So, back to the purslane, which we've really been enjoying. I took the picture of the day lilies in the late afternoon, when all the purslane flowers go into hiding like little red turtles tucked away inside their shells. Here's what they look like every morning:
Isn't that pretty? It would be even better with a mass of yellow lilies behind it... But we're loving the purslane because it's drought-tolerant, so it's thriving and spreading out even in this horrible heat spell, despite neglect and indifference, and it's cute how the flowers all disappear in the afternoon and then pop out like Jack-in-the-boxes first thing in the morning.
We have some yellow ones in planters by the front steps, too, with canna bulbs planted beneath them. I wish we had planted the cannas sooner because if we had, they could be blooming their big, tropical, orange flowers right now, but the yellow purslane and purplish red canna foliage is pretty together in the meantime. Those are purple pansies in the other planter, by the way. I think they should have been yanked and replaced with something summery a long time ago, but Bernie says "they're doing great." I can't get my way all
the time, or so he keeps telling me...
Now, back to some wretched plant misery! Look at this dogwood tree that we transplanted early in the Spring. It's tucked way in the back behind the kids' fort, in a woodsy area where I rarely venture because of the swarms of vicious mosquitos. It didn't even occur to me to check on the dogwood back there in the shade, but apparently we don't have any irrigation back there yet and the poor baby is hurting pretty badly. It's a really pretty pink dogwood, too, that we had originally planted in the front yard but had to move it because it couldn't take so much sun. I don't want to lose it!
THAT, my friends, is what happens when you forget to water your beautiful African impatiens. First I took the picture, then I ran for the watering can, and by the next day the plant was miraculously recovered, but I don't know whether I'll be able to get it to bloom again.
My new azaleas have been suffering away in the back yard, too. Man, we just planted these! They are supposed to be growing and spreading, not shriveling up and turning brown! Oh, the AGONY!
Well, we definitely need to add a sprinkler zone back in that area. I want to plant more azaleas, rhododendrons, hostas, and ferns along the edge of the whole woodsy area that divides our back yard from the sidewalk, but I can't have everything curling up and dying on me.
I can't end on such a dreary note, either, so here's a picture I took of my mom's red crape myrtle trees when we were at her house for Independence Day:

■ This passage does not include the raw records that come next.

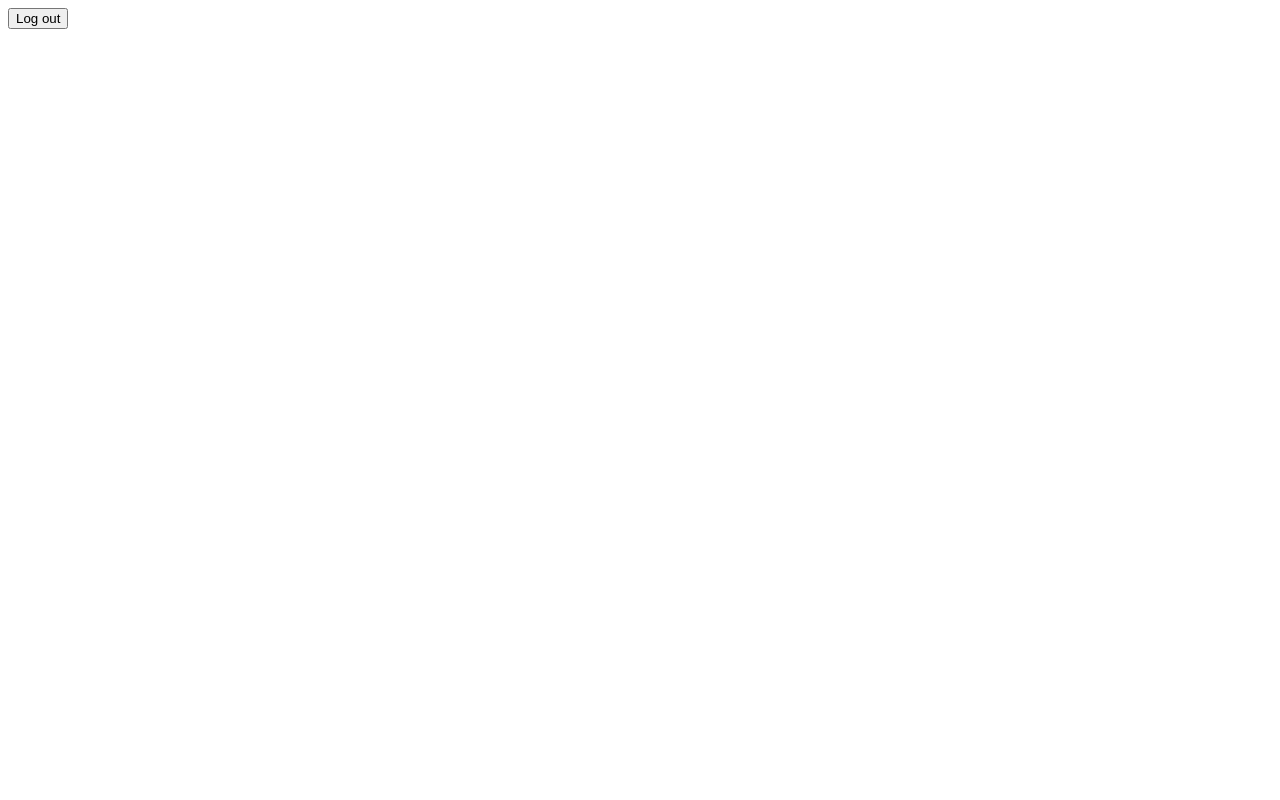
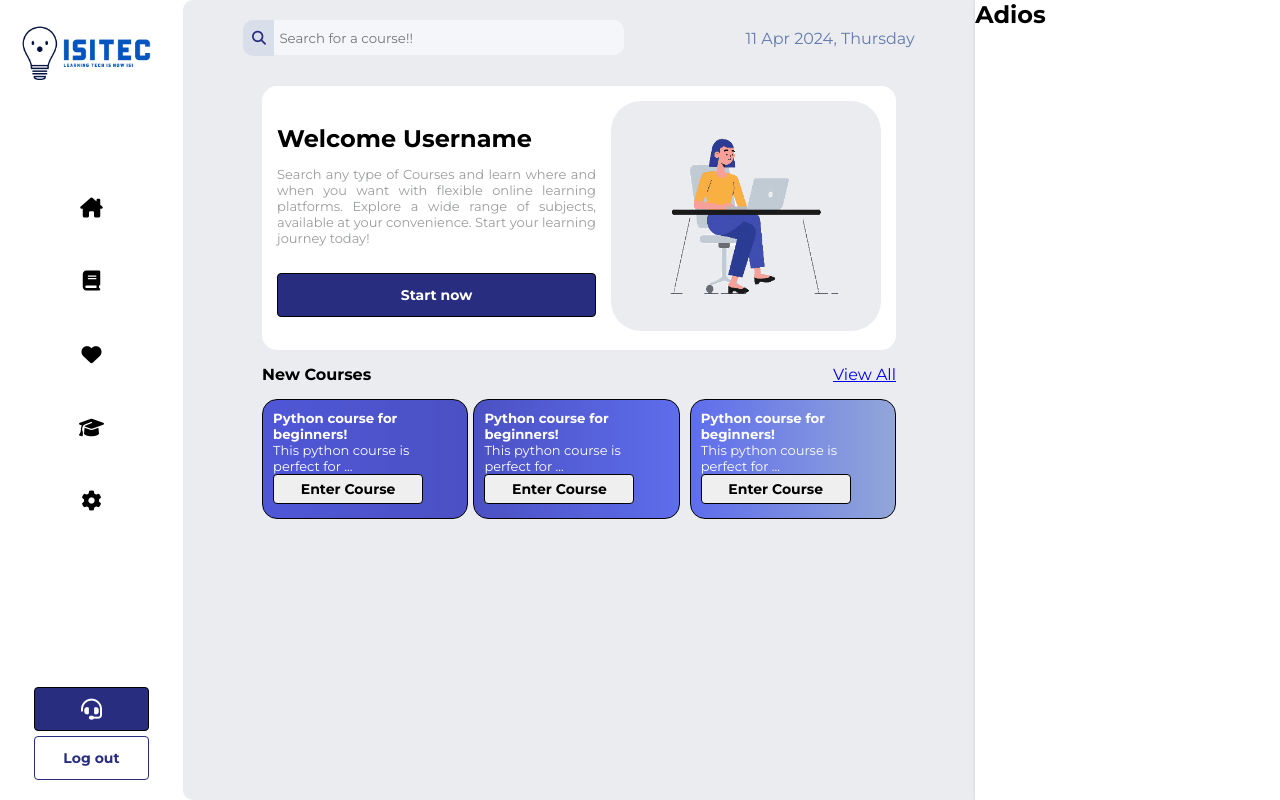
Before and after one commit to shatigerr/isitec, a PHP site: page /views/home.php in a window 1280 px wide. Before the commit the page is almost empty. Run offline with PHP 8.4, Linux system fonts and the light colour scheme; the visitor is signed in with stand-in values (Sample User, id 1); a stand-in replaces the project's code that opens the database connection; some libraries are stand-ins or nearby versions.

Commit message:
Working on home UI

```diff
--- /dev/null
+++ b/css/home.css
@@ -0,0 +1,266 @@
+*{
+    box-sizing: border-box;
+    margin: 0;
+    padding: 0;
+    font-family: "Montserrat";
+}
+
+main{
+    display: flex;
+}
+.sidebar{
+    width: 15%;
+    height: 100vh;
+    display: flex;
+    justify-content: space-between;
+    flex-direction: column;
+
+
+
+
+}
+
+nav{
+    margin-bottom: 10vh;
+}
+
+.sidebar img {
+    margin-top: 20px;
+    width: 150px;
+}
+
+ul{
+    display: flex;
+    flex-direction: column;
+    justify-content: space-evenly;
+    height: 50vh;
+    margin-top: 13px;
+}
+
+ul li{
+    list-style: none;
+    text-align: center;
+    padding: 10px;
+
+}
+
+.sidebar-logo_container,.sidebar_form{
+    margin-left: auto;
+    margin-right: auto;
+}
+
+
+button{
+
+    width: 115px;
+    display: inline-block;
+    outline: 0;
+    border: 0;
+    cursor: pointer;
+    border-radius: 4px;
+    padding: 12px;
+    font-weight: 700;
+    font-size: 14px;
+    border: solid 0.5px black;
+    margin-bottom: 5px
+
+}
+
+.primary{
+    color: white;
+    background-color: #282d7f;
+}
+
+.secondary{
+    background-color: white;
+    color: #282d7f;
+    border: 1px solid #282d7f;
+}
+
+
+
+.sidebar_form{
+    display: flex;
+    flex-direction: column;
+    align-items: center;
+    margin-bottom: 15px;
+}
+
+button i{
+    color: white;
+}
+
+li:hover{
+    background-color: #282d7f;
+    color: white;
+    border-top-right-radius: 5px;
+    border-bottom-right-radius:5px;
+}
+
+
+.section_main_info{
+
+    width: 65%;
+    z-index: 0;
+    display: flex;
+    flex-direction: column;
+    background-color: #ebecf0;
+    border-top-left-radius:10px ;
+    border-bottom-left-radius: 10px;
+    height: 100vh;
+
+
+
+}
+
+
+.section_container_profile{
+    width: 25%;
+    z-index: 1;
+    box-shadow: -0.08em 0.03em 0.12em rgba(0,0,0,.07);
+    background-color: #ffff;
+
+}
+
+.section_main_info_form{
+
+    display: flex;
+    height: fit-content;
+    margin-top: 20px;
+
+
+
+    & input {
+        border-radius: 10px;
+        border-top-left-radius:0px ;
+        border-bottom-left-radius:0px ;
+        height: 35px;
+        width: 350px;
+        background-color: #f5f6fa;
+        border:none;
+        border-left:none;
+        padding-left: 5px;
+
+    }
+    & div{
+
+        border-radius: 10px;
+        border-top-right-radius:0px ;
+        border-bottom-right-radius:0px ;
+        height: fit-content;
+        padding: 8.5px;
+        background-color: #d9deeb;
+        & i {
+            color: #282d7f;
+        }
+    }
+
+
+
+}
+
+header p{
+    color: #637bae;
+}
+
+.section_main_info_header{
+    width: 100%;
+    display: flex;
+    justify-content: space-around;
+    align-items: baseline;
+}
+
+.section_main_info_card{
+    margin-left: auto;
+    margin-top: 30px;
+    border-radius: 15px;
+    padding: 15px;
+    width: 80%;
+    margin-right: auto;
+    background-color: #ffff;
+    display: flex;
+    justify-content: center;
+    align-items: center;
+
+    & > div:first-child{
+        display: flex;
+        flex-direction: column;
+        justify-content: space-around;
+        height: 90%;
+        margin-top: 10px;
+        margin-right: 15px;
+    }
+
+    & p {
+        text-align: justify;
+        font-size: 13px;
+        color: #999c9d;
+    }
+
+    & button {
+        width: 100%;
+        margin-top: 15px;
+    }
+
+}
+
+
+
+.section_main_info_card_div img
+{
+    width: 270px;
+    height: 230px;
+    border-radius: 30px;
+    background-color: #ebecf0;
+}
+
+.section_main_info_new_courses{
+    width: 80%;
+    margin-top: 15px;
+    margin-left: auto;
+    margin-right: auto;
+    & header {
+        display: flex;
+        justify-content: space-between;
+    }
+    & section {
+
+        margin-top: 15px;
+        display: flex;
+
+        & div{
+            padding: 10px;
+            border-radius: 15px;
+            height: 15vh;
+            color: white;
+            border: 1px solid black;
+            & p {
+                font-size: 13px;
+            }
+            & button{
+
+                height: 30px;
+                width: 150px;
+                padding: 0;
+            }
+        }
+
+        & div:nth-child(1){
+            background-image: linear-gradient(to right, #4f57d7, #4b51c3);
+            margin-right: 5px;
+        }
+
+        & div:nth-child(2){
+            background-image: linear-gradient(to right, #4b51c3, #5e6dec);
+            margin-right: 5px;
+        }
+
+        & div:nth-child(3){
+            background-image: linear-gradient(to right, #5e6dec, #92a6d9);
+            margin-left: 5px;
+        }
+
+
+
+    }
+}
--- a/index.php
+++ b/index.php
@@ -34,7 +34,6 @@
 <head>
     <meta charset="UTF-8">
     <meta name="viewport" content="width=device-width, initial-scale=1.0">
-
     <link rel="stylesheet" href="./css/login.css">
     <link rel="preconnect" href="https://fonts.googleapis.com">
     <link rel="preconnect" href="https://fonts.gstatic.com" crossorigin>
@@ -51,7 +50,7 @@
 
         <div class="img-container">
             <!-- imagen -->
-            <img class="img" src="./img/estudianteisitec.jpg" alt="Estudiando en isitec">
+            <img class="img" src="./img/estudianteisitec_1.webp" alt="Estudiando en isitec">
         </div>
 
         <form action="./index.php" method="POST">
@@ -79,7 +78,7 @@
                     <a href="./views/register.php" class="signup-btn">Sing up <i class="fa-solid fa-user-plus"></i></a>
                 </div>
                 <div>
-                    <img class="logo" src="./img/logoIsitec.png" alt="">
+                    <img class="logo" src="./img/logoIsitec_1.webp" alt="">
 
                 </div>
             </div>
--- /dev/null
+++ b/lib/homes.php
@@ -0,0 +1,6 @@
+<?php
+
+
+
+
+?>
--- a/lib/mailCheckAccount.php
+++ b/lib/mailCheckAccount.php
@@ -34,7 +34,7 @@
         <article class="modal-container">
             <header class="modal-container-header">
                 <h1 class="modal-container-title">
-                    <img src="../img/logoIsitec.png" alt="">
+                    <img src="../img/logoIsitec_1.webp" alt="">
                     Terms and Services
                 </h1>
 
--- a/views/home.php
+++ b/views/home.php
@@ -1,11 +1,10 @@
 <?php
-    if(!isset($_COOKIE["PHPSESSID"]))
-    {
+if (!isset($_COOKIE["PHPSESSID"])) {
 
-        header("Location:/index.php");
-    }else{
-        session_start();
-    }
+    header("Location:/index.php");
+} else {
+    session_start();
+}
 ?>
 
 <!DOCTYPE html>
@@ -13,11 +12,90 @@
 <head>
     <meta charset="UTF-8">
     <meta name="viewport" content="width=device-width, initial-scale=1.0">
+    <link rel="stylesheet" href="../css/home.css">
+    <script src="https://kit.fontawesome.com/b8504978d2.js" crossorigin="anonymous"></script>
+    <link href="https://fonts.googleapis.com/css2?family=Montserrat:ital,wght@0,100..900;1,100..900&display=swap" rel="stylesheet">
     <title>Home</title>
 </head>
 <body>
-    <form action="./../lib/logout.php" method="post">
-        <button>Log out</button>
-    </form>
+    <main>
+        <!-- SIDEBAR -->
+        <aside class="sidebar">
+            <div class="sidebar-logo_container">
+                <img src="../img/logoIsitec_1.webp" alt="">
+            </div>
+            <nav>
+                <ul>
+                    <li><i class="fa-solid fa-house-chimney fa-lg"></i></li>
+                    <li><i class="fa-solid fa-book fa-lg"></i></li>
+                    <li><i class="fa-solid fa-heart fa-lg"></i></li>
+                    <li><i class="fa-solid fa-graduation-cap fa-lg"></i></li>
+                    <li><i class="fa-solid fa-gear fa-lg"></i></li>
+                </ul>
+            </nav>
+
+            <form class="sidebar_form" action="./../lib/logout.php" method="post">
+                <button class="primary"><i class="fa-solid fa-headset fa-xl"></i></button>
+                <button class="secondary">Log out</button>
+            </form>
+        </aside>
+
+        <!-- FIN SIDEBAR -->
+
+        <section class="section_main_info">
+            <header class="section_main_info_header">
+                <form action="#" class="section_main_info_form">
+                    <div class="i_container">
+                        <i class="fa-solid fa-magnifying-glass fa-sm"></i>
+                    </div>
+                    <input type="text" placeholder="Search for a course!!">
+                </form>
+
+                <p><?= date("d M Y, l") ?></p>
+            </header>
+
+            <section class="section_main_info_card">
+                <div class="section_main_info_card_div">
+                    <h2>Welcome Username</h2>
+                    <p>Search any type of Courses and learn where and when you want with flexible online learning platforms. Explore a wide range of subjects, available at your convenience. Start your learning journey today!</p>
+                    <button class="primary">Start now</button>
+                </div>
+                <div class="section_main_info_card_div">
+                    <img src="/img/chica-en-ordenador-unscreen.gif" alt="">
+                </div>
+            </section>
+            <section class="section_main_info_new_courses">
+                <header>
+                    <h4>New Courses</h4>
+                    <a href="#">View All</a>
+                </header>
+                <section>
+                    <div>
+                        <h5>Python course for beginners!</h5>
+                        <p>This python course is perfect for ...</p>
+                        <button>Enter Course</button>
+                    </div>
+
+                    <div>
+                        <h5>Python course for beginners!</h5>
+                        <p>This python course is perfect for ...</p>
+                        <button>Enter Course</button>
+                    </div>
+
+                    <div>
+                        <h5>Python course for beginners!</h5>
+                        <p>This python course is perfect for ...</p>
+                        <button>Enter Course</button>
+                    </div>
+                </section>
+
+            </section>
+
+        </section>
+
+        <section class="section_container_profile">
+            <h2>Adios</h2>
+        </section>
+    </main>
 </body>
 </html>
--- a/views/register.php
+++ b/views/register.php
@@ -94,7 +94,7 @@
 
         <div class="img-container">
             <!-- imagen -->
-            <img class="img" src="../img/aprendiendo.jpg" alt="Estudiando en isitec">
+            <img class="img" src="../img/aprendiendo_1.webp" alt="Estudiando en isitec">
         </div>
 
     </main>
--- a/views/resetPassword.php
+++ b/views/resetPassword.php
@@ -37,7 +37,7 @@
         <div class="cardStyle">
             <form action="<?=$_SERVER['PHP_SELF']; ?>" method="post" name="signupForm" id="signupForm">
 
-                <img src="../img/logoIsitec.png" id="signupLogo" />
+                <img src="../img/logoIsitec_1.webp" id="signupLogo" />
 
                 <h1 class="formTitle">
                     Change your password
```
Also changed, not shown: img/aprendiendo.jpg (deleted), img/aprendiendo_1.webp (added), img/chica-en-ordenador-unscreen.gif (added), img/chica_en_ordenador.gif (added), img/estudianteisitec.jpg (deleted), img/estudianteisitec_1.webp (added), img/logoIsitec.png (deleted), img/logoIsitec_1.webp (added), img/support.jpg (added).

Keep cool this summer, and don't forget to water your plants! I'm headed up to my sewing studio to try to make friends with my ruffler foot again. Wish me luck!